And, while I don’t really want to argue gun control at the moment, here’s a link to some facts on gun ownership and gun violence that I thought that you might find of interest. (I’m particularly drawn to the stats concerning the number of deaths attributable to firearms in the United States as opposed to in other so-called “developed” nations. While it’s certainly true that there are a number of factors at play, such as country size, and age of population, one has to wonder how countries like Japan can have a few dozen gun deaths per year to our over 10,000.)
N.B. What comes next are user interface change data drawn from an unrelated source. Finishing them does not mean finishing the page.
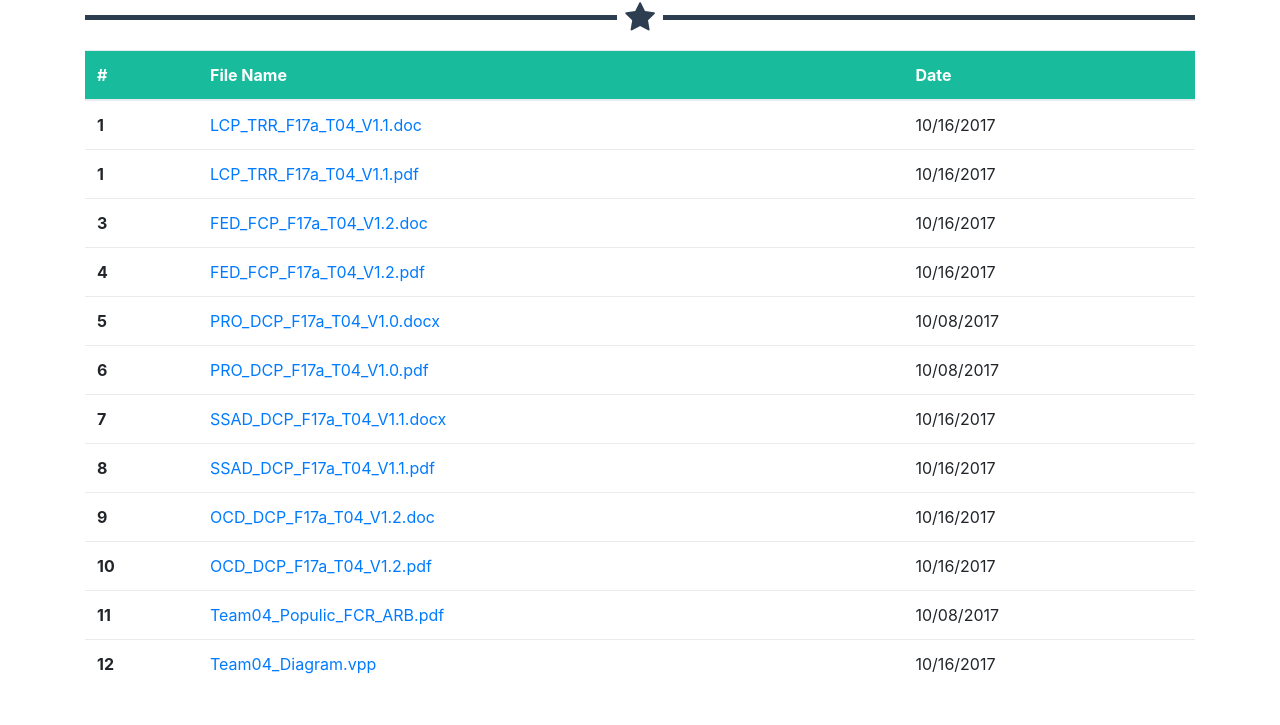
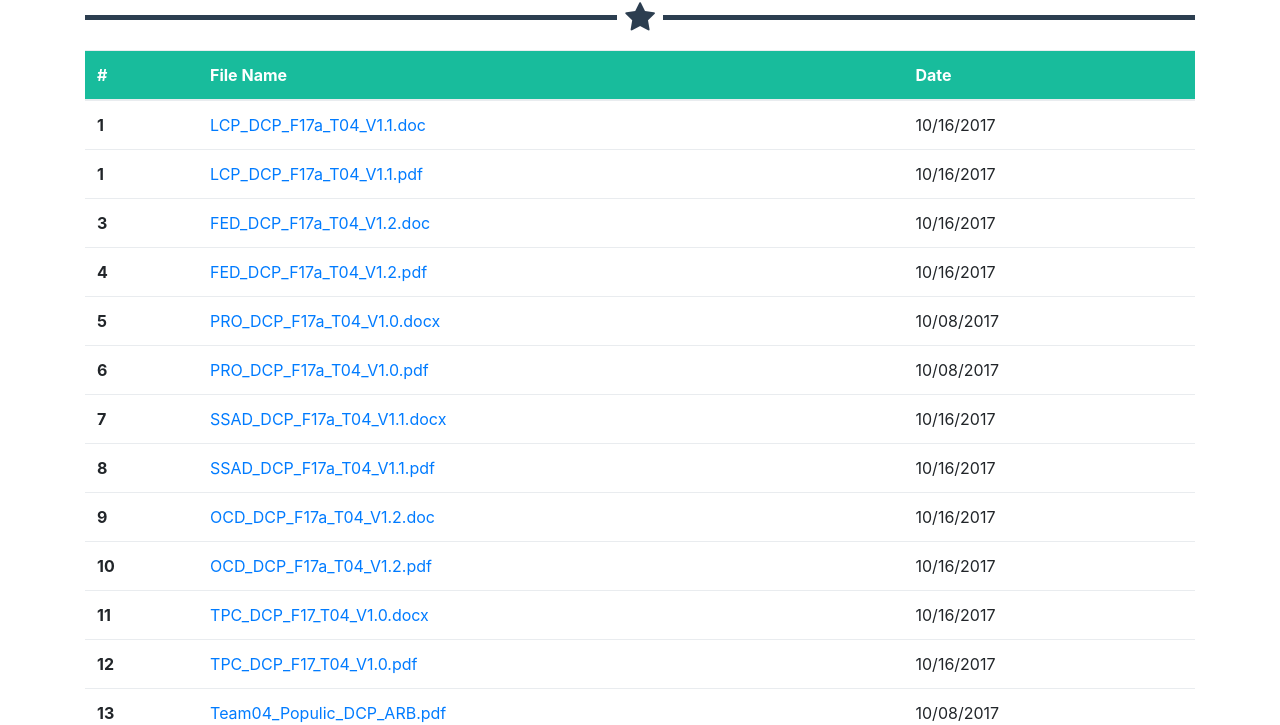
Before and after one commit to CSCI577a-f17-team04/Class-website, a website with bundled scripts: page Foundations/FCPackage/index.html in a window 1280 px wide. Shown: the part 235-960 px from the top of the page. Built offline with nearby package versions, Linux system fonts and the light colour scheme.

Commit message:
midterm final version for midterM

```diff
--- a/Foundations/FCPackage/index.html
+++ b/Foundations/FCPackage/index.html
@@ -107,22 +107,22 @@
             <tbody>
             <tr>
                 <th scope="row">1</th>
-                <td><a href="./LCP_TRR_F17a_T04_V1.1.doc">LCP_TRR_F17a_T04_V1.1.doc</a></td>
+                <td><a href="./LCP_DCP_F17a_T04_V1.1.doc">LCP_DCP_F17a_T04_V1.1.doc</a></td>
                 <td>10/16/2017</td>
             </tr>
             <tr>
                 <th scope="row">1</th>
-                <td><a href="./LCP_TRR_F17a_T04_V1.1.pdf">LCP_TRR_F17a_T04_V1.1.pdf</a></td>
+                <td><a href="./LCP_DCP_F17a_T04_V1.1.pdf">LCP_DCP_F17a_T04_V1.1.pdf</a></td>
                 <td>10/16/2017</td>
             </tr>
             <tr>
                 <th scope="row">3</th>
-                <td><a href="./FED_FCP_F17a_T04_V1.2.docx">FED_FCP_F17a_T04_V1.2.doc</a></td>
+                <td><a href="./FED_FCP_F17a_T04_V1.2.docx">FED_DCP_F17a_T04_V1.2.doc</a></td>
                 <td>10/16/2017</td>
             </tr>
             <tr>
                 <th scope="row">4</th>
-                <td><a href="./FED_FCP_F17a_T04_V1.2.pdf">FED_FCP_F17a_T04_V1.2.pdf</a></td>
+                <td><a href="./FED_FCP_F17a_T04_V1.2.pdf">FED_DCP_F17a_T04_V1.2.pdf</a></td>
                 <td>10/16/2017</td>
             </tr>
             <tr>
@@ -157,12 +157,22 @@
             </tr>
             <tr>
                 <th scope="row">11</th>
-                <td><a href="./Team04_Populic_FCR_ARB.pdf">Team04_Populic_FCR_ARB.pdf</a></td>
+                <td><a href="./TPC_DCP_F17_T04_V1.0.docx">TPC_DCP_F17_T04_V1.0.docx</a></td>
+                <td>10/16/2017</td>
+            </tr>
+            <tr>
+                <th scope="row">12</th>
+                <td><a href="./TPC_DCP_F17_T04_V1.0.pdf">TPC_DCP_F17_T04_V1.0.pdf</a></td>
+                <td>10/16/2017</td>
+            </tr>
+            <tr>
+                <th scope="row">13</th>
+                <td><a href="./Team04_Populic_FCR_ARB.pdf">Team04_Populic_DCP_ARB.pdf</a></td>
                 <td>10/08/2017</td>
             </tr>
             <tr>
-                <th scope="row">12</th>
-                <td><a href="./all_Diagram_inOneProject.vpp">Team04_Diagram.vpp</a></td>
+                <th scope="row">14</th>
+                <td><a href="./all_Diagram_inOneProject.vpp">Team04_DCP_Diagram.vpp</a></td>
                 <td>10/16/2017</td>
             </tr>
 
```
Also changed, not shown: 6 other files.
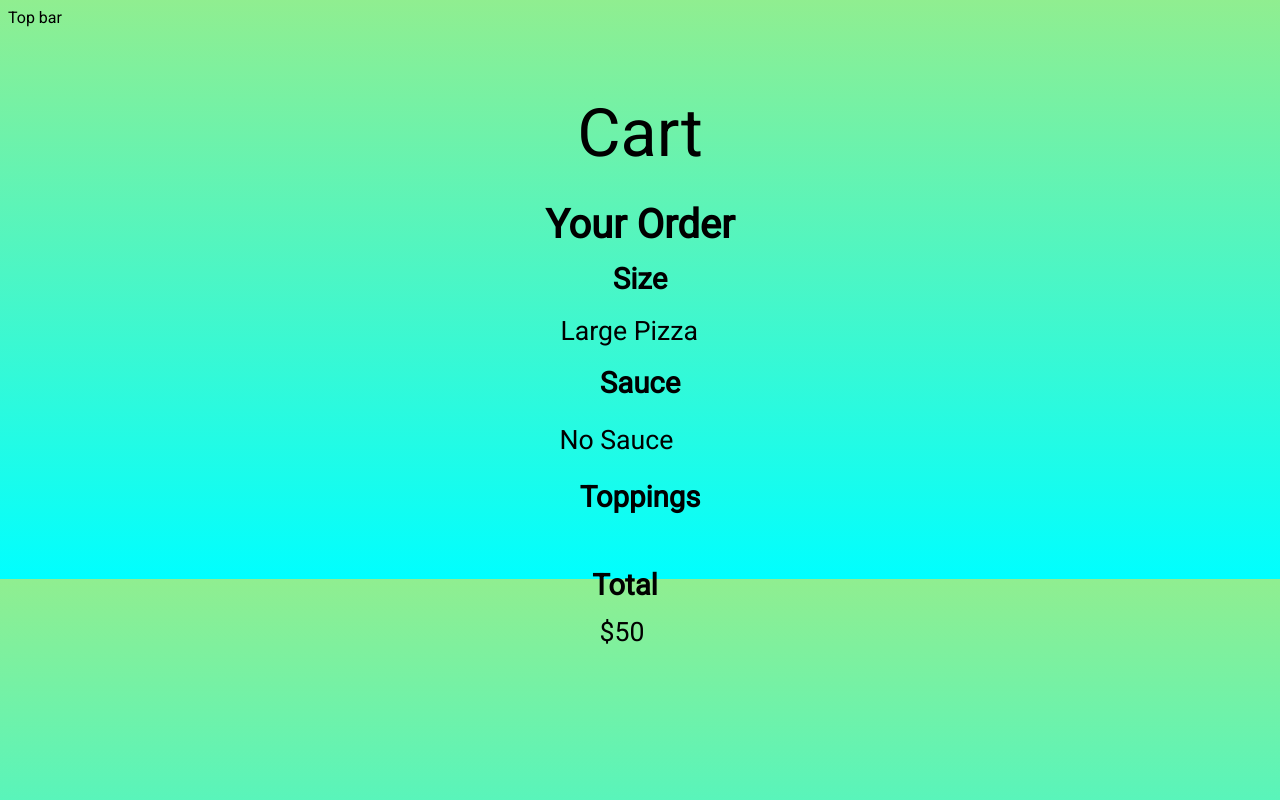
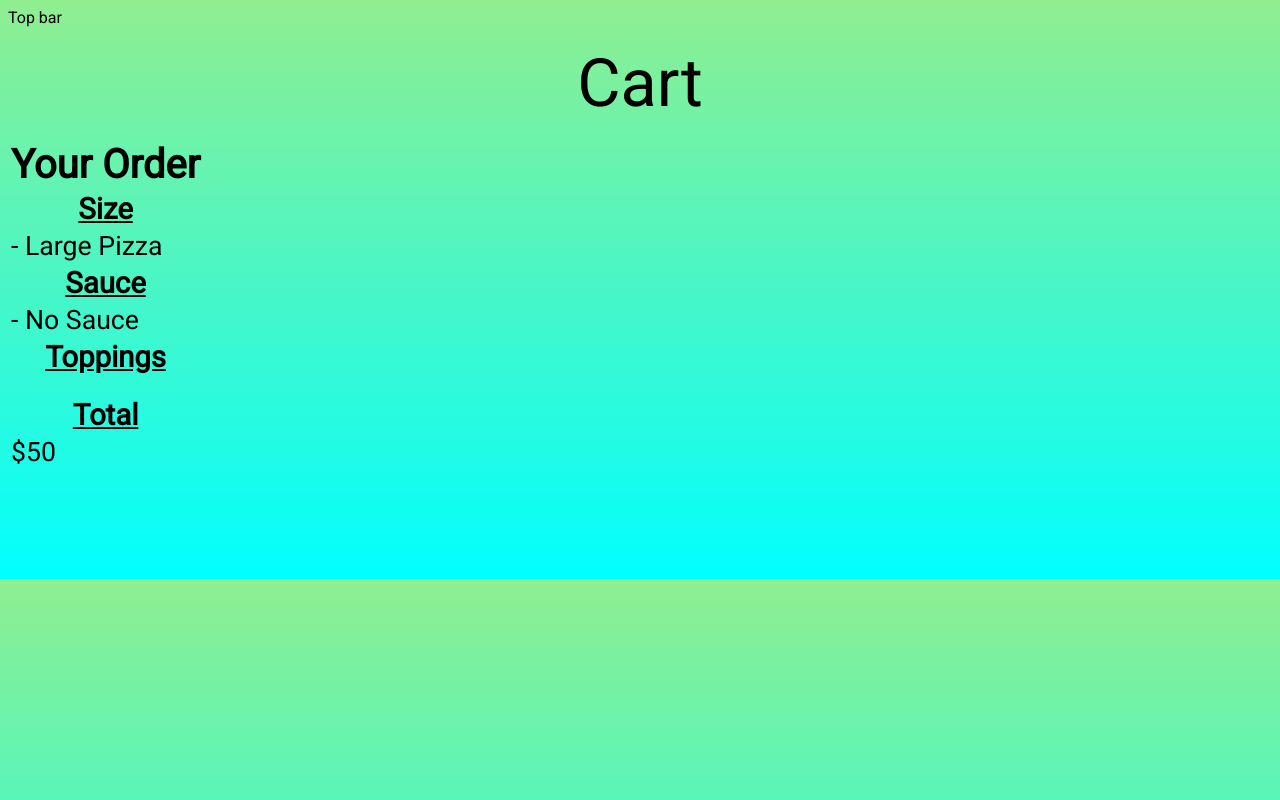
Before and after one commit to Josh-Wayland/COSC473, a PHP site: page /Cart.php in a window 1280 px wide. Run offline with PHP 8.4, Linux system fonts and the light colour scheme.

Commit message:
Add files via upload

```diff
--- a/PizzaProjectCOSC473/Cart.css
+++ b/PizzaProjectCOSC473/Cart.css
@@ -3,68 +3,115 @@ body{
     background-image: linear-gradient(lightgreen, aqua);
 }
 
+#ShopIcon{
+    width: 11%;
+}
+
 #FullCart{
     position: relative;
-    bottom: 40px;
+    bottom: 100px;
 }
 
 #CartText{
+    position: relative;
+    bottom: 50px;
     font-size: 50pt;
 }
 
 #YourOrderText{
     font-size: 30pt;
+    list-style-type: none;
 }
 
 #SizeTitleText{
     font-size: 22pt;
     position: relative;
-    bottom: -10px;
+    list-style-type: none;
+    text-decoration: underline;
 }
 
 #PizzaSize{
     font-size: 20pt;
+    margin-top: 5px;
     position: relative;
-    bottom: -25px;
-    left: 15px;
+    text-decoration: none;
 }
 
 #SauceTitleText{
     font-size: 22pt;
     position: relative;
-    bottom: -40px;
+    list-style-type: none;
+    text-decoration: underline;
+}
+
+.PizzaSizeSaucePrice{
+    position: relative;
+    font-size: 22pt;
+    bottom: 33px;
+    left: 200px;
+    list-style-type: none;
+    text-decoration: none;
 }
 
 #PizzaSauce{
     font-size: 20pt;
     position: relative;
-    bottom: -60px;
-    right: -14px;
+    margin-top: 5px;
+    text-decoration: none;
 }
 
 #ToppingsTitleText{
     font-size: 22pt;
     position: relative;
-    bottom: -80px;
+    list-style-type: none;
+    text-decoration: underline;
 }
 
 .PizzaToppings{
     font-size: 22pt;
     position: relative;
-    bottom: -100px;
-    right: -20px;
+}
+
+.PizzaToppingsPrice{
+    position: relative;
+    font-size: 22pt;
+    bottom: 33px;
+    left: 200px;
+    list-style-type: none;
 }
 
 #TotalTitleText{
     font-size: 22pt;
     position: relative;
-    bottom: -110px;
-    right: 15px;
+    list-style-type: none;
+    text-decoration: underline;
 }
 
 #TotalPrice{
     font-size: 20pt;
+    margin-top: 5px;
     position: relative;
-    bottom: -120px;
-    right: -54px;
 }
+
+#BackToToppings{
+    position: relative;
+    bottom: 85px;
+    left: 500px;
+    font-size: 22pt;
+    width: 7em;
+    height: 2em;
+    border: 50px;
+    border-radius: 50px;
+    border-style: unset;
+}
+
+#Checkout{
+    position: relative;
+    bottom: 144px;
+    left: 800px;
+    font-size: 22pt;
+    width: 7em;
+    height: 2em;
+    border-radius: 50px;
+    border-style: unset;
+}
--- a/PizzaProjectCOSC473/Cart.php
+++ b/PizzaProjectCOSC473/Cart.php
@@ -18,34 +18,34 @@
         //Pizza Sizes
         if(isset($_POST["smallpizza"]))
         {
-            $PizzaSizeText = "Small Pizza";
+            $PizzaSizeText = "- Small Pizza";
         }
         else if(isset($_POST["mediumpizza"]))
         {
-            $PizzaSizeText = "Medium Pizza";
+            $PizzaSizeText = "- Medium Pizza";
         }
         else
         {
-            $PizzaSizeText = "Large Pizza";
+            $PizzaSizeText = "- Large Pizza";
         }
 
         //Pizza Sauces
         if(isset($_POST["TomatoSauce"]))
         {
-            $PizzaSauceText = "Tomato Sauce";
+            $PizzaSauceText = "- Tomato Sauce";
         }
         else if(isset($_POST["AlfredoSauce"]))
         {
-            $PizzaSauceText = "Alfredo Sauce";
+            $PizzaSauceText = "- Alfredo Sauce";
         }
         else{
-            $PizzaSauceText = "No Sauce";
+            $PizzaSauceText = "- No Sauce";
         }
 
         //Toppings
         if(isset($_POST["PepperoniTopping"]))
         {
-            $PepperoniText = "Pepperoni";
+            $PepperoniText = "- Pepperoni";
         }
         else
         {
@@ -53,7 +53,7 @@
         }
         if(isset($_POST["SausageTopping"]))
         {
-            $SausageText = "Sausage";
+            $SausageText = "- Sausage";
         }
         else
         {
@@ -61,7 +61,7 @@
         }
         if(isset($_POST["ChickenTopping"]))
         {
-            $ChickenText = "Chicken";
+            $ChickenText = "- Chicken";
         }
         else
         {
@@ -69,7 +69,7 @@
         }
         if(isset($_POST["HamTopping"]))
         {
-            $HamText = "Ham";
+            $HamText = "- Ham";
         }
         else
         {
@@ -77,7 +77,7 @@
         }
         if(isset($_POST["PineappleTopping"]))
         {
-            $PineappleText = "Pineapple";
+            $PineappleText = "- Pineapple";
         }
         else
         {
@@ -88,7 +88,7 @@
         <div>Top bar</div>
         <center><p id="CartText"> Cart </p></center>
         <div id="FullCart">
-        <center><table>
+        <table>
             <tr id="YourOrderText">
                 <th>Your Order</th>
             </tr>
@@ -126,7 +126,7 @@
                     <td id="TotalPrice"> $50</td>
                 </tr>
             </tr>
-        </table></center>
+        </table>
     </div>
   </body>
 </html>
--- a/PizzaProjectCOSC473/ToppingsTestPage.css
+++ b/PizzaProjectCOSC473/ToppingsTestPage.css
@@ -1,10 +1,6 @@
 Body{
     font-family: 'Roboto';
     background-image: linear-gradient(lightgreen, aqua);
-}
-
-.OrderForm{
-    border-style: groove;
 }
 
 #ShopIcon{
@@ -45,7 +41,7 @@ Body{
 
 #PizzaSizes{
     position: relative;
-    bottom: 80px;
+    bottom: 20px;
 }
 
 #smallIcon{
```
Also changed, not shown: PizzaProjectCOSC473/CartTestPage.php (added, +150 -0 lines), PizzaProjectCOSC473/ToppingTestPage.html (+3 -6 lines).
Hopefully, in the days and weeks to come, we can come together, and, as the President has said, “take meaningful action.” And I don’t just think that means taking away people’s guns, although I do think that restrictions on assault rifles are long overdue. For instance, I think that we need to have a serious conversation on the availability of comprehensive mental health care in this country. And, I think that we need to demand that our national media act in the best interests of the people. Having them, on the day of an event like this, broadcasting false information and accosting children, is absolutely unacceptable. I understand the nature of the business, and that they need ratings to survive, but we can demand more of them, and we can do a better job of fighting the urge to participate when they go to far.
And, lastly, here’s hoping that, in the wake of this, we all treat our kids and our teachers a little better.
update: Obama addressed the community of Newtown last night. Here’s a clip from the transcript, in which he promises to take action. (It should also be noted that Diane Feinstein has promised to bring an assault weapons ban to a vote in the Senate.)
…Can we say that we’re truly doing enough to give all the children of this country the chance they deserve to live out their lives in happiness and with purpose?
I’ve been reflecting on this the last few days, and if we’re honest with ourselves, the answer’s no. We’re not doing enough. And we will have to change. Since I’ve been president, this is the fourth time we have come together to comfort a grieving community torn apart by mass shootings, fourth time we’ve hugged survivors, the fourth time we’ve consoled the families of victims.
And in between, there have been an endless series of deadly shootings across the country, almost daily reports of victims, many of them children, in small towns and in big cities all across America, victims whose — much of the time their only fault was being at the wrong place at the wrong time.
We can’t tolerate this anymore. These tragedies must end. And to end them, we must change.
We will be told that the causes of such violence are complex, and that is true. No single law, no set of laws can eliminate evil from the world or prevent every senseless act of violence in our society, but that can’t be an excuse for inaction. Surely we can do better than this.
If there’s even one step we can take to save another child or another parent or another town from the grief that’s visited Tucson and Aurora and Oak Creek and Newtown and communities from Columbine to Blacksburg before that, then surely we have an obligation to try.
In the coming weeks, I’ll use whatever power this office holds to engage my fellow citizens, from law enforcement, to mental health professionals, to parents and educators, in an effort aimed at preventing more tragedies like this, because what choice do we have? We can’t accept events like this as routine…